**TASK STATEMENT**
From the records that follow, copy every line that contains the word "TabButton".

**AVAILABLE DATA**
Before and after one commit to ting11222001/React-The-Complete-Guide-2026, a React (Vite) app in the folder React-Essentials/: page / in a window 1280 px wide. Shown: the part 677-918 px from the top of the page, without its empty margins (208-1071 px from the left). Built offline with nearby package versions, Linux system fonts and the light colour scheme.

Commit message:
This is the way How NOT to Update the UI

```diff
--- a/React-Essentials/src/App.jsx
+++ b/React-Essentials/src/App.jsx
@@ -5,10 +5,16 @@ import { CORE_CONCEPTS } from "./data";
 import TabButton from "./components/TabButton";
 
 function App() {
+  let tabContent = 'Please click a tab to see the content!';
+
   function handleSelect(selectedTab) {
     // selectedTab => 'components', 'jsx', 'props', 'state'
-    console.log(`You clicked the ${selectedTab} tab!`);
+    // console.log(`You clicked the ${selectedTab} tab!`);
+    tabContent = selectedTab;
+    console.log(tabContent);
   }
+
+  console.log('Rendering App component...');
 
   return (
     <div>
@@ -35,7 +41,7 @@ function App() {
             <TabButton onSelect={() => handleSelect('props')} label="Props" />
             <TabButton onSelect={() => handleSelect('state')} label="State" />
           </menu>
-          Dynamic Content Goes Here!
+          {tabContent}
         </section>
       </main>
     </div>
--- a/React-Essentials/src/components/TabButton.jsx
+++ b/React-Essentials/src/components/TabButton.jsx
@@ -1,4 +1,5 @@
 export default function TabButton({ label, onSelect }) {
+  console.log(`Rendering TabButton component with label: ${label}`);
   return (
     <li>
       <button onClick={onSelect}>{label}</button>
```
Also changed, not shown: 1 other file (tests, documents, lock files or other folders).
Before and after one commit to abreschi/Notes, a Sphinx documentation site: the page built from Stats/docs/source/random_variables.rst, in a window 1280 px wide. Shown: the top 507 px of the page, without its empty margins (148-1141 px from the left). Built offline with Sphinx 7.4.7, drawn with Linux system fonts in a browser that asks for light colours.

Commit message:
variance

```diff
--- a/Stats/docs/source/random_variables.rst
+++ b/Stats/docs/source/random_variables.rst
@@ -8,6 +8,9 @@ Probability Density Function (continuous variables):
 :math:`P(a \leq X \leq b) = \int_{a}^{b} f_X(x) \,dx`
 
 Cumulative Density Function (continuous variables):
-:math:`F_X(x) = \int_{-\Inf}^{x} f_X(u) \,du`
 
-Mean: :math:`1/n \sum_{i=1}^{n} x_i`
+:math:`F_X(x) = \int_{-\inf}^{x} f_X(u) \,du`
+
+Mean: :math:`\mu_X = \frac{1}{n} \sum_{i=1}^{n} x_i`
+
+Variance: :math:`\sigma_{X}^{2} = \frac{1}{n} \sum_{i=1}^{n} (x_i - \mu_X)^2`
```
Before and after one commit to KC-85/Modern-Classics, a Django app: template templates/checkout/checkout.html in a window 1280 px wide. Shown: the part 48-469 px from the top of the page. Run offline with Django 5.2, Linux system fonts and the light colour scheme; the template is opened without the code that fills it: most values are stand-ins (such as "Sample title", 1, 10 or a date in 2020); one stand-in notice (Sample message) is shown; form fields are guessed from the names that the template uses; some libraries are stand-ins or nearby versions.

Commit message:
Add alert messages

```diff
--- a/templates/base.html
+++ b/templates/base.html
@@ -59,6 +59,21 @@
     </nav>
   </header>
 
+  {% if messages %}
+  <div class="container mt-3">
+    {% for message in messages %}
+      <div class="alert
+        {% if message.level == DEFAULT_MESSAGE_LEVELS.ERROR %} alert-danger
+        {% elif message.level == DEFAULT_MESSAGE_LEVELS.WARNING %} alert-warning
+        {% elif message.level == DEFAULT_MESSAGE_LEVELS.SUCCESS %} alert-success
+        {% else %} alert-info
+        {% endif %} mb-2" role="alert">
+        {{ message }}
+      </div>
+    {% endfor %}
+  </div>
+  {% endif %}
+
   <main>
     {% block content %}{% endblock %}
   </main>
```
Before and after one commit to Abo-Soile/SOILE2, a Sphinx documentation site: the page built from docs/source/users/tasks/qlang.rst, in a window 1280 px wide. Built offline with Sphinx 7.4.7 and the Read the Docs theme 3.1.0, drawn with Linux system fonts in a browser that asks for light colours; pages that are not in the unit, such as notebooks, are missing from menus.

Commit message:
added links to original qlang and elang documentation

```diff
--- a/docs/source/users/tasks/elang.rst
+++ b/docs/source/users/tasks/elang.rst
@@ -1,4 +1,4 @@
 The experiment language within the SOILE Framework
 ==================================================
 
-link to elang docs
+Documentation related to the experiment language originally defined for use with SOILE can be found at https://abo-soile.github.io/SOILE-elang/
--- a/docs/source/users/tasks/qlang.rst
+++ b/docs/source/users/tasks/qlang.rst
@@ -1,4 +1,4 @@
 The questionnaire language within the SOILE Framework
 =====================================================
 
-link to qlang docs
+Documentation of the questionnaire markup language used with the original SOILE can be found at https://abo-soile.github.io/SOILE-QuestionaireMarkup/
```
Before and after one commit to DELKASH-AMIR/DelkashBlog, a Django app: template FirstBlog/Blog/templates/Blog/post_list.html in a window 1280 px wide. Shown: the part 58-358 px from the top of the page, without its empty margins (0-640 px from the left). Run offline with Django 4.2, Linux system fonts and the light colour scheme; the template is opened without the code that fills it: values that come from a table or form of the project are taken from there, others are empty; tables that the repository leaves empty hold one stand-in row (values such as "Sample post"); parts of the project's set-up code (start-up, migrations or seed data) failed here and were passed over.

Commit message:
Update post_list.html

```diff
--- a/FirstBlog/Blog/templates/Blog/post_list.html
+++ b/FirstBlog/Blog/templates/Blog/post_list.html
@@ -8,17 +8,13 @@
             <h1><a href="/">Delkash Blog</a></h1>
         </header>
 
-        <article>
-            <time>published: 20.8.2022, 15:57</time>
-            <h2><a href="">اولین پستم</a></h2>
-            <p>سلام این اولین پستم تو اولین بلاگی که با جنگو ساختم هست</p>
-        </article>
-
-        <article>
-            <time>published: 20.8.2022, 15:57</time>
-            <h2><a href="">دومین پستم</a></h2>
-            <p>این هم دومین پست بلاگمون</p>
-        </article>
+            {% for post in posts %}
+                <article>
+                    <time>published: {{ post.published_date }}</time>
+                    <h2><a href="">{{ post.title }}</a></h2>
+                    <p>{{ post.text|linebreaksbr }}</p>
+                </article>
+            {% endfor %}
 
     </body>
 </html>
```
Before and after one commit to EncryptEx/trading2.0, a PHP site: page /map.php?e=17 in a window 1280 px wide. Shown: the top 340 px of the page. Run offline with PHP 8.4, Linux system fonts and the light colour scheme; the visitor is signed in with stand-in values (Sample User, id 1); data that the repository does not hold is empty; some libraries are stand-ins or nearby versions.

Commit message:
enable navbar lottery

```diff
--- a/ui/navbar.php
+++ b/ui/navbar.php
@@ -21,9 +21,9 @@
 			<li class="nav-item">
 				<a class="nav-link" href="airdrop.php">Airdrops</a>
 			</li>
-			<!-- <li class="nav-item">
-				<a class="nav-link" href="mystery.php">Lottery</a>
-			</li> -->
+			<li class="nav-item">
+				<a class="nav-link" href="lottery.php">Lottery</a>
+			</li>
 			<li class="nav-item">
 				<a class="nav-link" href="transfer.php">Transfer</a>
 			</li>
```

**OUTPUT FOR THIS EXERCISE**
 import TabButton from "./components/TabButton";
             <TabButton onSelect={() => handleSelect('props')} label="Props" />
             <TabButton onSelect={() => handleSelect('state')} label="State" />
--- a/React-Essentials/src/components/TabButton.jsx
+++ b/React-Essentials/src/components/TabButton.jsx
 export default function TabButton({ label, onSelect }) {
+  console.log(`Rendering TabButton component with label: ${label}`);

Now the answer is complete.